### EXERCISE MATERIALS

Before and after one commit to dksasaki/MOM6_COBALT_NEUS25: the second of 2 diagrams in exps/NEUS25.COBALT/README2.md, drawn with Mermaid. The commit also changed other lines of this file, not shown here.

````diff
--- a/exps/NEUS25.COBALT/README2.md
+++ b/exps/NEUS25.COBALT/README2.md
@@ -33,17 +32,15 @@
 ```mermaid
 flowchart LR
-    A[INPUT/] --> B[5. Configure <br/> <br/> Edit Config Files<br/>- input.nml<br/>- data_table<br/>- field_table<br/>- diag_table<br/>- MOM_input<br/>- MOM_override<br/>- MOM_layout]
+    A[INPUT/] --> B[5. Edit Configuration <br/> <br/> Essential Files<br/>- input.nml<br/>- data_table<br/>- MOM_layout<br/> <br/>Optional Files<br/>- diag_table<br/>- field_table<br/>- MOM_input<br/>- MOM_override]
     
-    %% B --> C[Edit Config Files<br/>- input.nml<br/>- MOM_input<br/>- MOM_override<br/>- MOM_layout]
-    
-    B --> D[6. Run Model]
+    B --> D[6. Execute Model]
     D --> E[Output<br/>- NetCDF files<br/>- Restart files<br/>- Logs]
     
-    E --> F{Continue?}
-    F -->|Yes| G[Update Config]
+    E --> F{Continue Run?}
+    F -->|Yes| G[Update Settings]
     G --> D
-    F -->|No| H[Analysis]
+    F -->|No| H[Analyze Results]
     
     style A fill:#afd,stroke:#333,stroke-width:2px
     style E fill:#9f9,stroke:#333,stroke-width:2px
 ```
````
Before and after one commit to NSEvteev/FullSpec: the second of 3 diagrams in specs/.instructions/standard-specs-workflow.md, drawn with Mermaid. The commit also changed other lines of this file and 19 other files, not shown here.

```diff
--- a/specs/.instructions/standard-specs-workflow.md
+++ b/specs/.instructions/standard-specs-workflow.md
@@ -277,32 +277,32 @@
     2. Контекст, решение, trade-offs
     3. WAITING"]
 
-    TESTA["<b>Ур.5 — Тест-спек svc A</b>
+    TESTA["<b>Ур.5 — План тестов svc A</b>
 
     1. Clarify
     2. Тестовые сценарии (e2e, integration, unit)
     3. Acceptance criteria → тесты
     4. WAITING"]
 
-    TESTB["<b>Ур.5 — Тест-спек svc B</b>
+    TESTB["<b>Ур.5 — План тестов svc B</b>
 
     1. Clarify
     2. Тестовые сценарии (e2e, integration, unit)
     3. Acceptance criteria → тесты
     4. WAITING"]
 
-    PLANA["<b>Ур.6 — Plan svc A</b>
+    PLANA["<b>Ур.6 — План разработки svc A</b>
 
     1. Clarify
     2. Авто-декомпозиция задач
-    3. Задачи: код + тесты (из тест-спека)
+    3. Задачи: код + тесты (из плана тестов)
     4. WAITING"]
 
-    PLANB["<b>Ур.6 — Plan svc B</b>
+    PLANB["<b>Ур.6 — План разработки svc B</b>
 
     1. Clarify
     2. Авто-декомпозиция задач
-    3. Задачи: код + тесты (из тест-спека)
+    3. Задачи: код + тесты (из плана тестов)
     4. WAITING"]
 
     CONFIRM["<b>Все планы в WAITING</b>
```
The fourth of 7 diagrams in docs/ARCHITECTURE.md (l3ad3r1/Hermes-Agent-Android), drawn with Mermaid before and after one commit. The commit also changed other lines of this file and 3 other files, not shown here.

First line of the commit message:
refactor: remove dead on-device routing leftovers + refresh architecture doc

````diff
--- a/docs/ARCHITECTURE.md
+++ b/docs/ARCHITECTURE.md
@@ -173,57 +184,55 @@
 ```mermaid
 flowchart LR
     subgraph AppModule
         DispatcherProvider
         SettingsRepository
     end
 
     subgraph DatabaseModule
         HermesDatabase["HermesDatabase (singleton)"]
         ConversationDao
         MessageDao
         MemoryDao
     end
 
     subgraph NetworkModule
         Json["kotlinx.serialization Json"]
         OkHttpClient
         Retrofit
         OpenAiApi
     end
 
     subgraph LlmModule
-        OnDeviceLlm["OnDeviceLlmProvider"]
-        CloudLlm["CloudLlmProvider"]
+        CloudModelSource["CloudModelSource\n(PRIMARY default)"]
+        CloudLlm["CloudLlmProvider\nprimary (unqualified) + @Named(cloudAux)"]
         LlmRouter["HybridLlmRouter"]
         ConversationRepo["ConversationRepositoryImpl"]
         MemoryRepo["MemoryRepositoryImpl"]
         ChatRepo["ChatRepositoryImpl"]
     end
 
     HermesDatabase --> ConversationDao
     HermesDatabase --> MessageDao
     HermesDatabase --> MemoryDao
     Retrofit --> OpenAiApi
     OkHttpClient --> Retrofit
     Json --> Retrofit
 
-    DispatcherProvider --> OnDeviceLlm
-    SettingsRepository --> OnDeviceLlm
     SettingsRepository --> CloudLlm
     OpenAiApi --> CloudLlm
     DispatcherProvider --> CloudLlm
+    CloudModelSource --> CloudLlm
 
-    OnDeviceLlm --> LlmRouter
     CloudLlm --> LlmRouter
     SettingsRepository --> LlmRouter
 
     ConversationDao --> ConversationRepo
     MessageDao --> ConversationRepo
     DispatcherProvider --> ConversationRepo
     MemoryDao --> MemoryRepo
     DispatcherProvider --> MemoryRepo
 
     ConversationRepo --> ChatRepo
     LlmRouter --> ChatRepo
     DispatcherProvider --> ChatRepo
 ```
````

######

Each record, from first to last, should be returned verbatim.

Before and after one commit to dksasaki/MOM6_COBALT_NEUS25: the second of 2 diagrams in exps/NEUS25.COBALT/README2.md, drawn with Mermaid. The commit also changed other lines of this file, not shown here.

````diff
--- a/exps/NEUS25.COBALT/README2.md
+++ b/exps/NEUS25.COBALT/README2.md
@@ -33,17 +32,15 @@
 ```mermaid
 flowchart LR
-    A[INPUT/] --> B[5. Configure <br/> <br/> Edit Config Files<br/>- input.nml<br/>- data_table<br/>- field_table<br/>- diag_table<br/>- MOM_input<br/>- MOM_override<br/>- MOM_layout]
+    A[INPUT/] --> B[5. Edit Configuration <br/> <br/> Essential Files<br/>- input.nml<br/>- data_table<br/>- MOM_layout<br/> <br/>Optional Files<br/>- diag_table<br/>- field_table<br/>- MOM_input<br/>- MOM_override]
     
-    %% B --> C[Edit Config Files<br/>- input.nml<br/>- MOM_input<br/>- MOM_override<br/>- MOM_layout]
-    
-    B --> D[6. Run Model]
+    B --> D[6. Execute Model]
     D --> E[Output<br/>- NetCDF files<br/>- Restart files<br/>- Logs]
     
-    E --> F{Continue?}
-    F -->|Yes| G[Update Config]
+    E --> F{Continue Run?}
+    F -->|Yes| G[Update Settings]
     G --> D
-    F -->|No| H[Analysis]
+    F -->|No| H[Analyze Results]
     
     style A fill:#afd,stroke:#333,stroke-width:2px
     style E fill:#9f9,stroke:#333,stroke-width:2px
 ```
````
Before and after one commit to NSEvteev/FullSpec: the second of 3 diagrams in specs/.instructions/standard-specs-workflow.md, drawn with Mermaid. The commit also changed other lines of this file and 19 other files, not shown here.

```diff
--- a/specs/.instructions/standard-specs-workflow.md
+++ b/specs/.instructions/standard-specs-workflow.md
@@ -277,32 +277,32 @@
     2. Контекст, решение, trade-offs
     3. WAITING"]
 
-    TESTA["<b>Ур.5 — Тест-спек svc A</b>
+    TESTA["<b>Ур.5 — План тестов svc A</b>
 
     1. Clarify
     2. Тестовые сценарии (e2e, integration, unit)
     3. Acceptance criteria → тесты
     4. WAITING"]
 
-    TESTB["<b>Ур.5 — Тест-спек svc B</b>
+    TESTB["<b>Ур.5 — План тестов svc B</b>
 
     1. Clarify
     2. Тестовые сценарии (e2e, integration, unit)
     3. Acceptance criteria → тесты
     4. WAITING"]
 
-    PLANA["<b>Ур.6 — Plan svc A</b>
+    PLANA["<b>Ур.6 — План разработки svc A</b>
 
     1. Clarify
     2. Авто-декомпозиция задач
-    3. Задачи: код + тесты (из тест-спека)
+    3. Задачи: код + тесты (из плана тестов)
     4. WAITING"]
 
-    PLANB["<b>Ур.6 — Plan svc B</b>
+    PLANB["<b>Ур.6 — План разработки svc B</b>
 
     1. Clarify
     2. Авто-декомпозиция задач
-    3. Задачи: код + тесты (из тест-спека)
+    3. Задачи: код + тесты (из плана тестов)
     4. WAITING"]
 
     CONFIRM["<b>Все планы в WAITING</b>
```
The fourth of 7 diagrams in docs/ARCHITECTURE.md (l3ad3r1/Hermes-Agent-Android), drawn with Mermaid before and after one commit. The commit also changed other lines of this file and 3 other files, not shown here.

First line of the commit message:
refactor: remove dead on-device routing leftovers + refresh architecture doc

````diff
--- a/docs/ARCHITECTURE.md
+++ b/docs/ARCHITECTURE.md
@@ -173,57 +184,55 @@
 ```mermaid
 flowchart LR
     subgraph AppModule
         DispatcherProvider
         SettingsRepository
     end
 
     subgraph DatabaseModule
         HermesDatabase["HermesDatabase (singleton)"]
         ConversationDao
         MessageDao
         MemoryDao
     end
 
     subgraph NetworkModule
         Json["kotlinx.serialization Json"]
         OkHttpClient
         Retrofit
         OpenAiApi
     end
 
     subgraph LlmModule
-        OnDeviceLlm["OnDeviceLlmProvider"]
-        CloudLlm["CloudLlmProvider"]
+        CloudModelSource["CloudModelSource\n(PRIMARY default)"]
+        CloudLlm["CloudLlmProvider\nprimary (unqualified) + @Named(cloudAux)"]
         LlmRouter["HybridLlmRouter"]
         ConversationRepo["ConversationRepositoryImpl"]
         MemoryRepo["MemoryRepositoryImpl"]
         ChatRepo["ChatRepositoryImpl"]
     end
 
     HermesDatabase --> ConversationDao
     HermesDatabase --> MessageDao
     HermesDatabase --> MemoryDao
     Retrofit --> OpenAiApi
     OkHttpClient --> Retrofit
     Json --> Retrofit
 
-    DispatcherProvider --> OnDeviceLlm
-    SettingsRepository --> OnDeviceLlm
     SettingsRepository --> CloudLlm
     OpenAiApi --> CloudLlm
     DispatcherProvider --> CloudLlm
+    CloudModelSource --> CloudLlm
 
-    OnDeviceLlm --> LlmRouter
     CloudLlm --> LlmRouter
     SettingsRepository --> LlmRouter
 
     ConversationDao --> ConversationRepo
     MessageDao --> ConversationRepo
     DispatcherProvider --> ConversationRepo
     MemoryDao --> MemoryRepo
     DispatcherProvider --> MemoryRepo
 
     ConversationRepo --> ChatRepo
     LlmRouter --> ChatRepo
     DispatcherProvider --> ChatRepo
 ```
````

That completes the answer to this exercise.